It is both surreal and ironic to me that this blog post still rings true for so many….

With the rise of dual language education in the U.S., have bilingual, Latinx children become a commodity? In other words, are children who walk into the dual language classroom already speaking two languages possessing a highly valued commodity: bilingualism? The question, though, still remains, whose bilingualism is valued? Is it the “middle class” students bilingualism or is it those students who come from “lower class” homes? To distinguish between “middle” and “lower” class, I’d like to clarify how I am referring to the two kinds of bilinguals. There are those whose parents have a “formal” education and belong to a certain (higher) economic bracket and those whose parents have a “limited” formal education and come from lower economic brackets, generally speaking. Both bilinguals are what we, in academia, call heritage-speakers of a minoritized language (like Spanish).

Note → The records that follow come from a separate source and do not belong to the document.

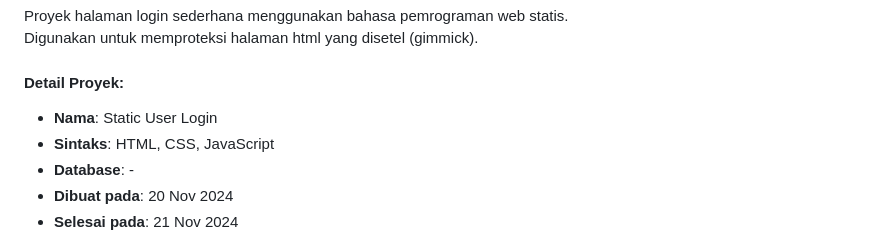
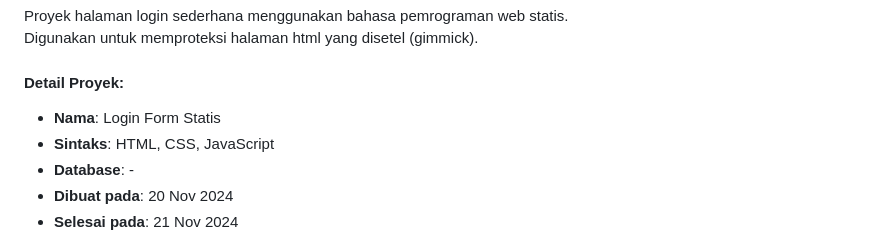
Before and after one commit to nezolutions/school_projects, a Markdown page: README.md, the part around the change. Rendered like a GitHub page.

```diff
--- a/README.md
+++ b/README.md
@@ -207,7 +207,7 @@ Proyek halaman login sederhana menggunakan bahasa pemrograman web statis.
 Digunakan untuk memproteksi halaman html yang disetel (gimmick).
 
 #### Detail Proyek:
-- **Nama**: Static User Login
+- **Nama**: Login Form Statis
 - **Sintaks**: HTML, CSS, JavaScript
 - **Database**: -
 - **Dibuat pada**: 20 Nov 2024
```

This past week my little girl completed her first year at a local private Spanish immersion daycare center. At the end of each year the escuelita (little school) puts on a recital where each classroom dances to a Spanish song. The theme was “Los Insectos….and Other Little Critters.” One of the many reasons why I love and chose this escuelita for my daughter is because they value linguistic diversity. As you can see in the very title of the production the teachers at her school chose to translanguage: Spanish and English are used in a single phrase. I love that because it reflects a view of bilinguals drawing from one linguistic repertoire like many of us do in Central Texas. In an earlier post, I wrote about my experience while visiting another Spanish immersion school before deciding where my daughter would attend. It was at that other school where I was informed “We don’t use Tex-Mex here.” What they failed to realize is the importance in being able to communicate with members of our local community, in addition to being able to perform linguistically in academic settings, like the classroom. For this reason I decided to enroll my daughter elsewhere, but also because they insulted a key feature of my linguistic repertoire!

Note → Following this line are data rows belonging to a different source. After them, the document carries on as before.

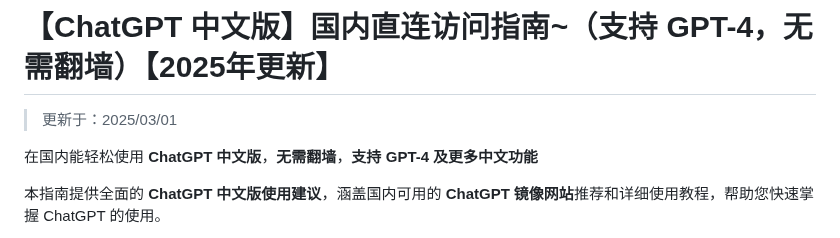
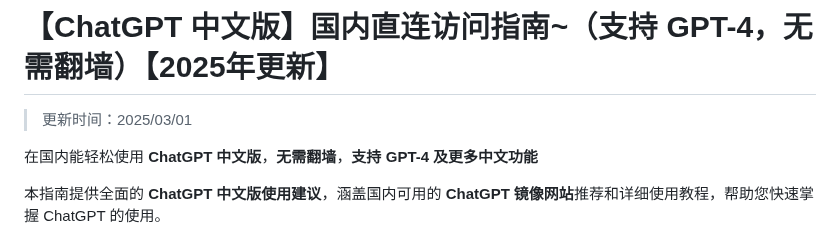
Before and after one commit to chatgpt-chinese/ChatGPT4, a Markdown page: README.md, the part around the change. GitHub-like rendering.

```diff
--- a/README.md
+++ b/README.md
@@ -1,6 +1,6 @@
 # 【ChatGPT 中文版】国内直连访问指南~（支持 GPT-4，无需翻墙）【2025年更新】
 
-> 更新于：2025/03/01
+> 更新时间：2025/03/01
 
 在国内能轻松使用 **ChatGPT 中文版**，**无需翻墙**，**支持 GPT-4 及更多中文功能**
 
```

My parents were or would be categorized as working class Mexican immigrants and I was/am a heritage-speaker of Spanish, though when I was in elementary school in the 80’s dual language education was not an option. Now, I identify asa middle-class and highly educated parent of two daughters I am raising with multiple languages. I presume her multilingualism will be a highly valued commodity as local schools try to fill dual language classrooms with “native” Spanish-speakers. What I will continue to strive for, as a parent and academic, is placing greater value in the dynamic ways the Latinx community uses Spanish and English like we do in central Texas!

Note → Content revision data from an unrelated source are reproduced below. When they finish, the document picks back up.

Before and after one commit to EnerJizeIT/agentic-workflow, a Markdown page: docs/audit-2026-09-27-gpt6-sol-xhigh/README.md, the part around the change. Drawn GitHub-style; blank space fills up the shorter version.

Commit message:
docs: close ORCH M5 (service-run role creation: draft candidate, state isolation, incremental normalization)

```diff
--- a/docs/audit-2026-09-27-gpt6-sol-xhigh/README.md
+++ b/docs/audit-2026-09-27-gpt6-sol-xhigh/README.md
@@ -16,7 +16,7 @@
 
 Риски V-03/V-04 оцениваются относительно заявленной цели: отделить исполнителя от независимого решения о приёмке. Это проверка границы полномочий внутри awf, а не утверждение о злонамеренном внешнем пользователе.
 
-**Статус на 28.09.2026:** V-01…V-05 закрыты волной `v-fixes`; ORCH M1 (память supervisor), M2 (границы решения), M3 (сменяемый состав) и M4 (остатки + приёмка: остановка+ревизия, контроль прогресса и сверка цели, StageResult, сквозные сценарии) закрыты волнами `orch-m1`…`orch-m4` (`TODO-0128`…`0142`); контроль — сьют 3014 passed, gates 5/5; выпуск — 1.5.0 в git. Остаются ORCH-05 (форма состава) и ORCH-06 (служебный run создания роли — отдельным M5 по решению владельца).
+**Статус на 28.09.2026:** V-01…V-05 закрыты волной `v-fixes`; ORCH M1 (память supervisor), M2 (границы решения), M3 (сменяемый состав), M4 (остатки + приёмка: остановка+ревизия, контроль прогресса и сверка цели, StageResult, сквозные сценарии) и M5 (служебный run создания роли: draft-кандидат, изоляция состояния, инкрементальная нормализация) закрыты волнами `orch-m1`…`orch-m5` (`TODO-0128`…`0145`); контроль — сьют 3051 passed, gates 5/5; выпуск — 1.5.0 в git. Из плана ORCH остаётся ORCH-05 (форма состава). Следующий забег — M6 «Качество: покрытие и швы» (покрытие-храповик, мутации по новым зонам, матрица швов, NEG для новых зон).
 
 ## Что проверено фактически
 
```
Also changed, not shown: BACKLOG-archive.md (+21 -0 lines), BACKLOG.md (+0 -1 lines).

(Originally posted in 2012 on the SpanglishBaby website)

The Right to a Bilingual Education in California

When Proposition – 58 passed in 2016 it repealed Proposition 227. Proposition 227 eliminated bilingual education for students who speak a language other than English in the state of California. Proposition -58 makes bilingual education programs a requirement in public schools as long as they meet the following requirement.

Community members have the right to request a bilingual education program at their local public schools if 30 students at any given school are considered English Learners. This rule also applies if there are 20 students in any given grade level who are considered English Learners. English Learners are students whose parents have stated on a Home Language Survey that they speak a language other than English at home. School administrators test children whose parents have stated that they speak a language other than English at home to see if they fall along an English Learner continuum. In the state of California, there are several labels used to identify an individual as an “English Learner.” It should be noted that “English Learners” are bilingual children. Many of our bilingual children come from minoritized and immigrant communities. They arrive at our local public schools with a wealth of cultural and linguistic knowledge and it is time for us in California to open our school doors ready to learn from and with them.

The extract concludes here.